Going for gold: 3 things Usain Bolt can teach you about reaching the finish line

Ruth Davies 21 July 2014

He’s won six Olympic gold medals, eight world championship titles, and has been called the fastest man on the planet. Clearly, Usain Bolt’s strategy is working but what could we learn from his attitude to goals and success.

In an interview in 2013, Bolt revealed that goals are what keep him going:

“You've got to set goals in life. If you want to be the best and you want to strive for more, you've got to set goals.

“For me, I try to set the highest standard that I can for myself, and that's what keeps me going because I'm a very competitive person.

“I set small goals and then work my way up and set harder and harder goals, and the higher the goals get, the harder it is, so if you continue getting these goals then the greater you'll be.”

We’ve found some other words of wisdom from the world’s fastest man that could help you to achieve the things you want.

1. Make your goals flexible

Sometimes things don’t work out the way we planned, and no one knows this better than Bolt. As a boy, he wanted to become a world famous cricketer and excelled at the sport; he says in his autobiography Faster than Lightning:

“In cricket, when I bowled, I could come down on the wicket hard, with speed and I was quick in the field. At the age of eight, I was taking wickets of cricketers a lot older than me, guys that were 10 or 11 years old.

“It wasn't long before I had opened the batting for Waldensia (school) a couple of years earlier than most kids even made the team,”

Bolt’s teacher, believing his character was more suited to track and field, encouraged him to take up running instead – and the rest is Olympic history.

If things take an unexpected turn, or you simply change your mind about what you’re aiming for, don’t be afraid to change your plans. If you’ve set up a goal in MoneyHub, you can change it in a matter of seconds, as well as planning ahead for the consequences.

2. Be realistic

Bolt knows that he won’t be on top form forever; he told a news conference that he plans to retire after the 2016 Olympics. That’s not to say that the 100m superstar is underestimating himself – he simply wants to finish at the top:

“If I want to be among the greats of [Muhammad] Ali and Pele and all these guys I have to continue dominating until I retire.

“If I'm in great shape and I go there and do what I have to do, I think it would be a good time to retire on top and having dominated for so long.”

It’s important to make sure your goals are achievable, without selling yourself short.

3. Believe you can win

When it comes to setting your goals, a little self-belief can go a long way. If you don’t really believe you can achieve something, how likely are you to put in the effort it takes to get there? Shortly before the London 2012 Olympics, Bolt told the Guardian:

“This will be the moment, and this will be the year, when I set myself apart from other athletes in the world,” adding, “A lot of legends, a lot of people, have come before me, but this is my time.”

Fortunately, he can walk the walk as well as talk the talk, having become the first man ever to hold the world record in both the 100m and 200m races at the last Olympics.
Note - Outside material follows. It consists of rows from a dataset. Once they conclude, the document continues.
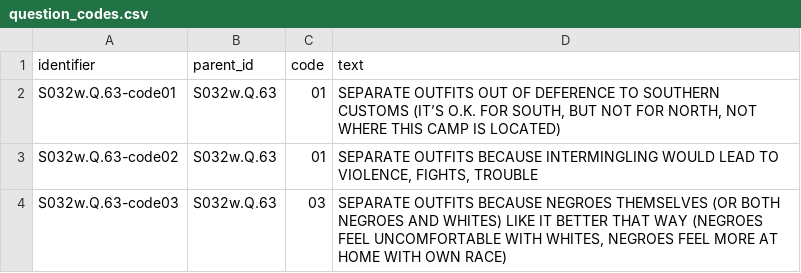
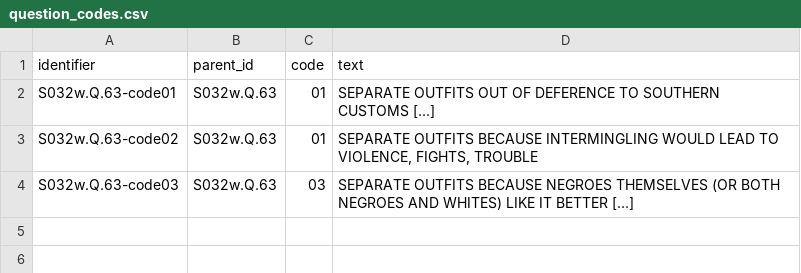
Before and after one commit to castiron/soldier-data-handoff, a CSV file: samples/question_codes.csv, drawn as a sheet.

```diff
--- a/samples/question_codes.csv
+++ b/samples/question_codes.csv
@@ -1,4 +1,4 @@
 identifier,parent_id,code,text
-S032w.Q.63-code01,S032w.Q.63,01,"SEPARATE OUTFITS OUT OF DEFERENCE TO SOUTHERN CUSTOMS (IT’S O.K. FOR SOUTH, BUT NOT FOR NORTH, NOT WHERE THIS CAMP IS LOCATED)"
+S032w.Q.63-code01,S032w.Q.63,01,SEPARATE OUTFITS OUT OF DEFERENCE TO SOUTHERN CUSTOMS  [...]
 S032w.Q.63-code02,S032w.Q.63,01,"SEPARATE OUTFITS BECAUSE INTERMINGLING WOULD LEAD TO VIOLENCE, FIGHTS, TROUBLE"
-S032w.Q.63-code03,S032w.Q.63,03,"SEPARATE OUTFITS BECAUSE NEGROES THEMSELVES (OR BOTH NEGROES AND WHITES) LIKE IT BETTER THAT WAY (NEGROES FEEL UNCOMFORTABLE WITH WHITES, NEGROES FEEL MORE AT HOME WITH OWN RACE)"
+S032w.Q.63-code03,S032w.Q.63,03,SEPARATE OUTFITS BECAUSE NEGROES THEMSELVES (OR BOTH NEGROES AND WHITES) LIKE IT BETTER [...]
```
Also changed, not shown: samples/answers.csv, samples/questionnaires.csv, 4 other files.
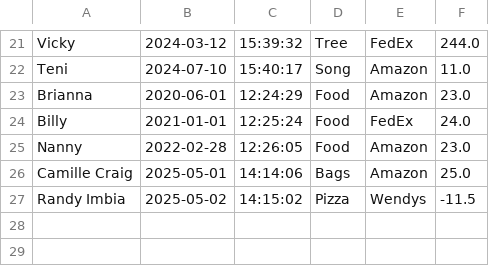
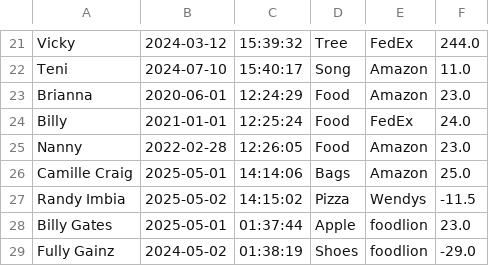
Before and after one commit to Randyglobal/capstone-1, a CSV file: TransactionApp/transactions.csv, drawn as a sheet; only a part is shown, gaps mark what is left out; the diff names each change by its address in the sheet, - before the commit and + after, or states it on an @@ line.

Commit message:
Refactoring my capstone Project

```diff
--- a/TransactionApp/transactions.csv
+++ b/TransactionApp/transactions.csv
+row 28: Billy Gates | 2025-05-01 | 01:37:44 | Apple | foodlion | 23.0
+row 29: Fully Gainz | 2024-05-02 | 01:38:19 | Shoes | foodlion | -29.0
```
Of course, self belief isn’t all you need to achieve your goals – but if you put in the hard work, a healthy dose of Bolt-esque self-confidence (and perhaps a power pose or two) could well be the push that takes you over the finish line.

Achieving a secure financial future is a marathon not a sprint, and MoneyHub is with you every step of the way; why not log in today and see what you can achieve?